Exercise description: From the first line to the last, print the records exactly, leaving out the pictures.

(Before-and-after change records)
┌──

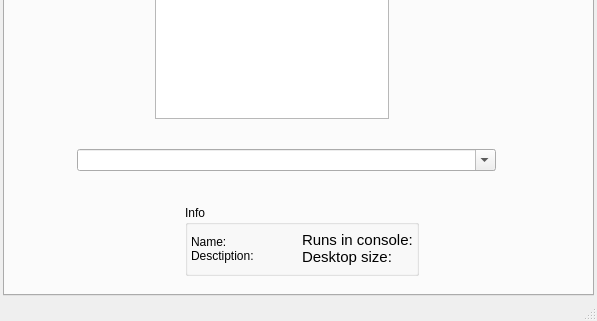
First picture: the form in src/q4wine-gui/uis/MainWindow.ui, repository brezerk/q4wine, before the edit; both pictures show x 0 to 597 and y 188 to 509 of the 597 by 509 pixel window.
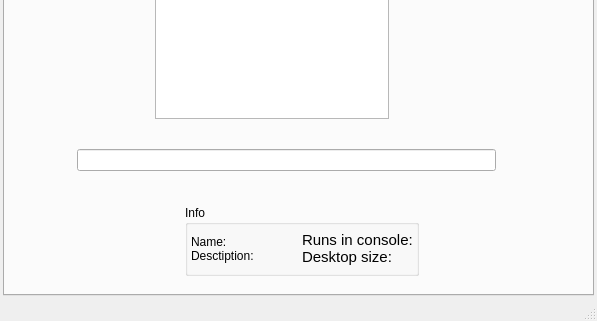
Second picture: the form after the edit. Icons and pictures are not drawn.

Commit message: Registry enjene updates; Wizard updates; Main window gui improvements;

```diff
--- a/src/q4wine-gui/uis/MainWindow.ui
+++ b/src/q4wine-gui/uis/MainWindow.ui
@@ -131,17 +131,7 @@
           </widget>
          </item>
          <item>
-          <widget class="QComboBox" name="comboFilter">
-           <property name="sizePolicy">
-            <sizepolicy hsizetype="MinimumExpanding" vsizetype="Fixed">
-             <horstretch>0</horstretch>
-             <verstretch>0</verstretch>
-            </sizepolicy>
-           </property>
-           <property name="editable">
-            <bool>true</bool>
-           </property>
-          </widget>
+          <widget class="QLineEdit" name="txtIconFilter"/>
          </item>
         </layout>
        </widget>
```
The commit also changes 7 other files.
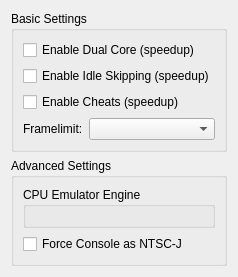
Qt form Source/Core/DolphinQt/Config/GeneralConfigPage.ui (Zopieux/dolphin) before a commit.
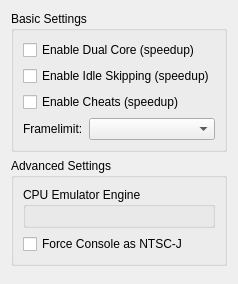
The same form after that commit.

Commit message: DolphinQt: Use new-style connect() in config dialogs

Diff of the .ui file:
```diff
--- a/Source/Core/DolphinQt/Config/GeneralConfigPage.ui
+++ b/Source/Core/DolphinQt/Config/GeneralConfigPage.ui
@@ -77,6 +77,13 @@
      </layout>
     </widget>
    </item>
+   <item>
+    <spacer name="bottomSpacer">
+     <property name="orientation">
+      <enum>Qt::Vertical</enum>
+     </property>
+    </spacer>
+   </item>
   </layout>
  </widget>
  <resources/>
```
The commit also changes 6 other files.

└──

Final answer:
First picture: the form in src/q4wine-gui/uis/MainWindow.ui, repository brezerk/q4wine, before the edit; both pictures show x 0 to 597 and y 188 to 509 of the 597 by 509 pixel window.
Second picture: the form after the edit. Icons and pictures are not drawn.

Commit message: Registry enjene updates; Wizard updates; Main window gui improvements;

```diff
--- a/src/q4wine-gui/uis/MainWindow.ui
+++ b/src/q4wine-gui/uis/MainWindow.ui
@@ -131,17 +131,7 @@
           </widget>
          </item>
          <item>
-          <widget class="QComboBox" name="comboFilter">
-           <property name="sizePolicy">
-            <sizepolicy hsizetype="MinimumExpanding" vsizetype="Fixed">
-             <horstretch>0</horstretch>
-             <verstretch>0</verstretch>
-            </sizepolicy>
-           </property>
-           <property name="editable">
-            <bool>true</bool>
-           </property>
-          </widget>
+          <widget class="QLineEdit" name="txtIconFilter"/>
          </item>
         </layout>
        </widget>
```
The commit also changes 7 other files.
Qt form Source/Core/DolphinQt/Config/GeneralConfigPage.ui (Zopieux/dolphin) before a commit.
The same form after that commit.

Commit message: DolphinQt: Use new-style connect() in config dialogs

Diff of the .ui file:
```diff
--- a/Source/Core/DolphinQt/Config/GeneralConfigPage.ui
+++ b/Source/Core/DolphinQt/Config/GeneralConfigPage.ui
@@ -77,6 +77,13 @@
      </layout>
     </widget>
    </item>
+   <item>
+    <spacer name="bottomSpacer">
+     <property name="orientation">
+      <enum>Qt::Vertical</enum>
+     </property>
+    </spacer>
+   </item>
   </layout>
  </widget>
  <resources/>
```
The commit also changes 6 other files.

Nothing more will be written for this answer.